▼
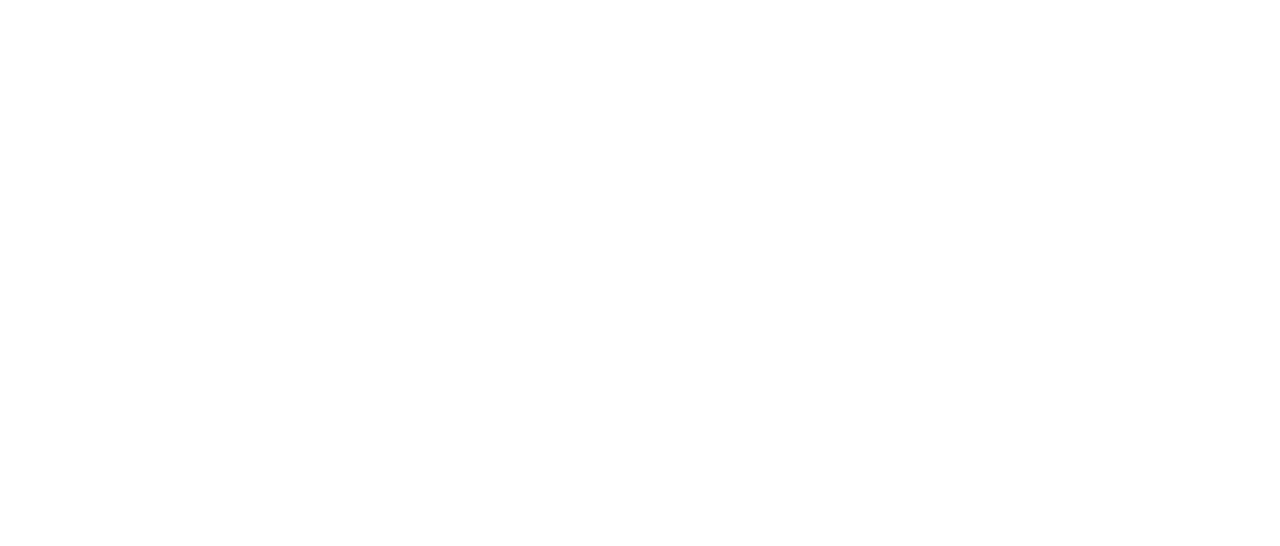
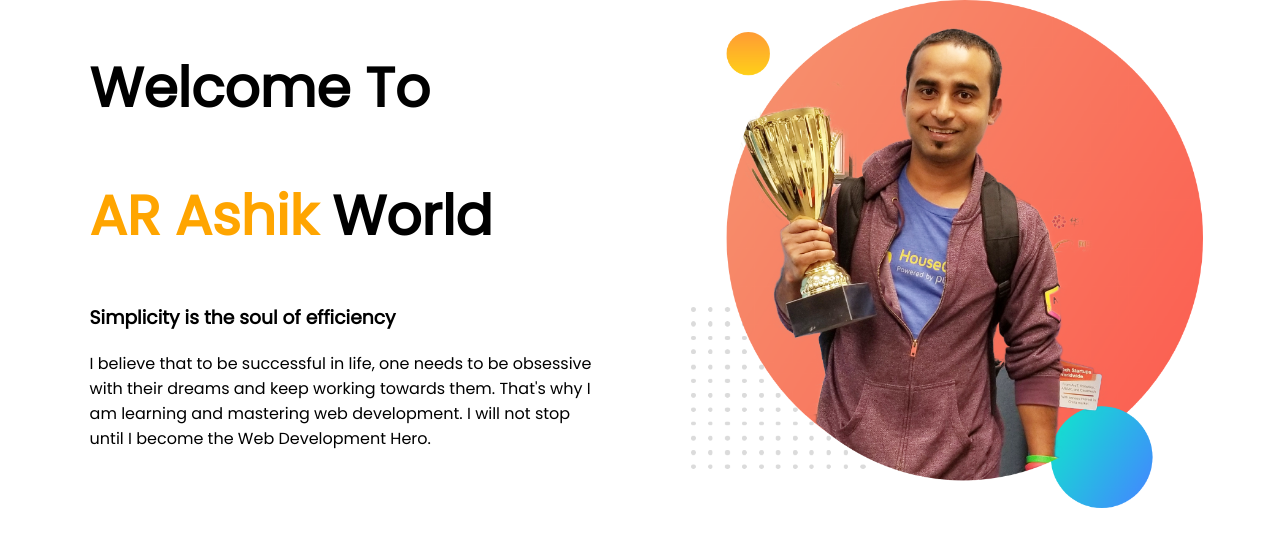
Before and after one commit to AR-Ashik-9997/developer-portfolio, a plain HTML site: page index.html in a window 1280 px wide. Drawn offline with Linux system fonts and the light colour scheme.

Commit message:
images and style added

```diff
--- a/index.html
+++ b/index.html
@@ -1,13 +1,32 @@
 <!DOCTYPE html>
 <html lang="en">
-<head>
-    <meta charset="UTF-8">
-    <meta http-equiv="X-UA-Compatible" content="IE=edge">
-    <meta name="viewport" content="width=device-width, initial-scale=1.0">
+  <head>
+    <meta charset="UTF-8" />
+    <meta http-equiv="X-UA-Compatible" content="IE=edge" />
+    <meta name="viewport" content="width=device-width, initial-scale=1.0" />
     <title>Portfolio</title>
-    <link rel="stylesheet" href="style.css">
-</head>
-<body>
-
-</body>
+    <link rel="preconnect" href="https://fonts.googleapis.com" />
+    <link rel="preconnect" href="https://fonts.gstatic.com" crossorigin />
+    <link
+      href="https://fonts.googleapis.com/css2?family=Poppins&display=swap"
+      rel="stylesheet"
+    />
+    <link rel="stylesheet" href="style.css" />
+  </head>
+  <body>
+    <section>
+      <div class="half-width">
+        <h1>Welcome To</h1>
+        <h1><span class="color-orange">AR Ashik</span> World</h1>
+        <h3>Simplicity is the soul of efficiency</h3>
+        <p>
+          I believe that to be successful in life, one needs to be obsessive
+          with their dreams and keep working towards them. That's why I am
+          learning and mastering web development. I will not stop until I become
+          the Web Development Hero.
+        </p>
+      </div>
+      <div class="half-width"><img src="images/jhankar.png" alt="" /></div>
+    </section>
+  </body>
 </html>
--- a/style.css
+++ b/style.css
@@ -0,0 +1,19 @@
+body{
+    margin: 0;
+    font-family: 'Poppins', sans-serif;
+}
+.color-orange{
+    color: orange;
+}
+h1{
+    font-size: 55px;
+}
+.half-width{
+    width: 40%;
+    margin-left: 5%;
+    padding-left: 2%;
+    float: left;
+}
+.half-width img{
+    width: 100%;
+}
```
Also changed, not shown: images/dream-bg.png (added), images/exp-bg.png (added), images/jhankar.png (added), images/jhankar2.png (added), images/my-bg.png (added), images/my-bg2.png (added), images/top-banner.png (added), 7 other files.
▲
• ACTIVITY:
Please output every entry exactly as written, apart from the pictures.

• EXERCISE RESPONSE:
Before and after one commit to AR-Ashik-9997/developer-portfolio, a plain HTML site: page index.html in a window 1280 px wide. Drawn offline with Linux system fonts and the light colour scheme.

Commit message:
images and style added

```diff
--- a/index.html
+++ b/index.html
@@ -1,13 +1,32 @@
 <!DOCTYPE html>
 <html lang="en">
-<head>
-    <meta charset="UTF-8">
-    <meta http-equiv="X-UA-Compatible" content="IE=edge">
-    <meta name="viewport" content="width=device-width, initial-scale=1.0">
+  <head>
+    <meta charset="UTF-8" />
+    <meta http-equiv="X-UA-Compatible" content="IE=edge" />
+    <meta name="viewport" content="width=device-width, initial-scale=1.0" />
     <title>Portfolio</title>
-    <link rel="stylesheet" href="style.css">
-</head>
-<body>
-
-</body>
+    <link rel="preconnect" href="https://fonts.googleapis.com" />
+    <link rel="preconnect" href="https://fonts.gstatic.com" crossorigin />
+    <link
+      href="https://fonts.googleapis.com/css2?family=Poppins&display=swap"
+      rel="stylesheet"
+    />
+    <link rel="stylesheet" href="style.css" />
+  </head>
+  <body>
+    <section>
+      <div class="half-width">
+        <h1>Welcome To</h1>
+        <h1><span class="color-orange">AR Ashik</span> World</h1>
+        <h3>Simplicity is the soul of efficiency</h3>
+        <p>
+          I believe that to be successful in life, one needs to be obsessive
+          with their dreams and keep working towards them. That's why I am
+          learning and mastering web development. I will not stop until I become
+          the Web Development Hero.
+        </p>
+      </div>
+      <div class="half-width"><img src="images/jhankar.png" alt="" /></div>
+    </section>
+  </body>
 </html>
--- a/style.css
+++ b/style.css
@@ -0,0 +1,19 @@
+body{
+    margin: 0;
+    font-family: 'Poppins', sans-serif;
+}
+.color-orange{
+    color: orange;
+}
+h1{
+    font-size: 55px;
+}
+.half-width{
+    width: 40%;
+    margin-left: 5%;
+    padding-left: 2%;
+    float: left;
+}
+.half-width img{
+    width: 100%;
+}
```
Also changed, not shown: images/dream-bg.png (added), images/exp-bg.png (added), images/jhankar.png (added), images/jhankar2.png (added), images/my-bg.png (added), images/my-bg2.png (added), images/top-banner.png (added), 7 other files.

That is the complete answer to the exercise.